Everyone knows how damaging unemployment can be to your mental health, but now health care professionals are acknowledging that it can be hard on your physical health as well. A study recently done in Germany shows that unemployed men and women suffer more often and longer from both physical and emotional complaints.
Unemployed people between the ages of 30 and 59 are especially often affected by physical, emotional, and functional impairments such as sleep disorders, anxiety disorders, and substance addictions, according to Lars E. Kroll, who wrote about the results of the study in the current issue of Deutsches Ärzteblatt International. As a result, the unemployed make more use of the health care system, and that often causes additional financial hardship.

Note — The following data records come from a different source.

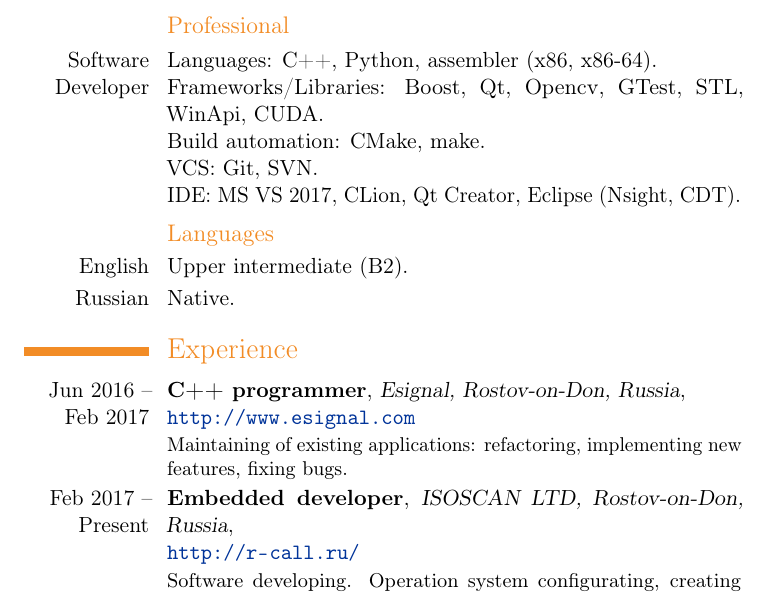
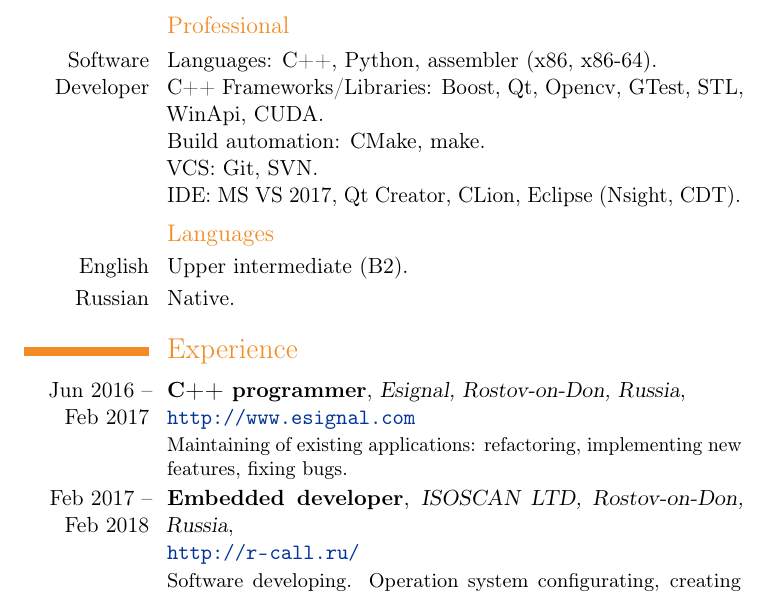
Before and after one commit to skapix/CV, a LaTeX CV (Ilya_Skapenko.tex): part of page 1 of 2, cut so that both start at the same text. Compiled offline with pdfLaTeX.

Commit message:
Update info

```diff
--- a/Ilya_Skapenko.tex
+++ b/Ilya_Skapenko.tex
@@ -37,10 +37,10 @@
     {\EngRus{Software Developer}{Разработчик программного обеспечения}}
       {
       \EngRus{Languages}{Языки}: C++, Python, assembler (x86, x86-64).\newline{}
-      \EngRus{Frameworks/Libraries}{Фреймворки/Библиотеки}: Boost, Qt, Opencv, GTest, STL, WinApi, CUDA.\newline{}
+      \EngRus{C++ Frameworks/Libraries}{C++ Фреймворки/Библиотеки}: Boost, Qt, Opencv, GTest, STL, WinApi, CUDA.\newline{}
       \EngRus{Build automation}{Системы автоматизации сборки}: CMake, make.\newline{}
       \EngRus{VCS}{Системы управления версиями}: Git, SVN.\newline{}
-      IDE: MS VS 2017, CLion, Qt Creator, Eclipse (Nsight, CDT).
+      IDE: MS VS 2017, Qt Creator, CLion, Eclipse (Nsight, CDT).
       }
   \subsection{\EngRus{Languages}{Языки}}
     \cvline
@@ -63,7 +63,7 @@
   {\newline{}\url{http://www.esignal.com}}{}
   {\EngRus{Maintaining of existing applications: refactoring, implementing new features, fixing bugs.}{Поддержка текущего кода: рефакторинг, исправление багов и добавление новых возможностей.}}
 \cventry
-  {\EngRus{Feb}{Февраль} 2017 -- \EngRus{Present}{н.в}}
+  {\EngRus{Feb}{Февраль} 2017 -- \EngRus{Feb}{Февраль} 2018}
   {\EngRus{Embedded developer}{Разработчик встраиваемого ПО}}
   {\EngRus{ISOSCAN LTD}{ООО "Изоскан"}, \BirthPlaceOfValour}
   {\newline{}\url{http://r-call.ru/}}{}
```
Also changed, not shown: Ilya_Skapenko-en.pdf, Ilya_Skapenko-rus.pdf.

The study showed that the health consequences of unemployment result from loss of income, loss of social contacts in the workplace, or loss of social reputation. Unemployed men and women who are supported by their partners, family members, or friends are less frequently affected by these complaints; if you're single, or surrounded by unsupportive people, look out -- our health and your bank account could be in even more jeopardy than you anticipated.
So before you think about cutting out the COBRA payments and risk going without health coverage, consider the fact that you're more likely to be sick, in one way or another, before you find your next job.
Next: The Faces of Unemployment
Lisa Johnson Mandell is an award-winning multi-media journalist and author of Career Comeback--Repackage Yourself to Get the Job You Want. Her work has been translated into 20 different languages, and she is a frequent expert guest and commentator on news and talk shows. She has been featured in The Wall St. Journal, on the CBS Early Show, NBC Today, CNBC, Fox Business News, Dr. Phil, Oprah.com and many other media outlets. Lisa discusses her AOL pieces each week and interviews vital guests on the web TV show, This Week in Careers. Learn more on LisaJohnsonMandell.com.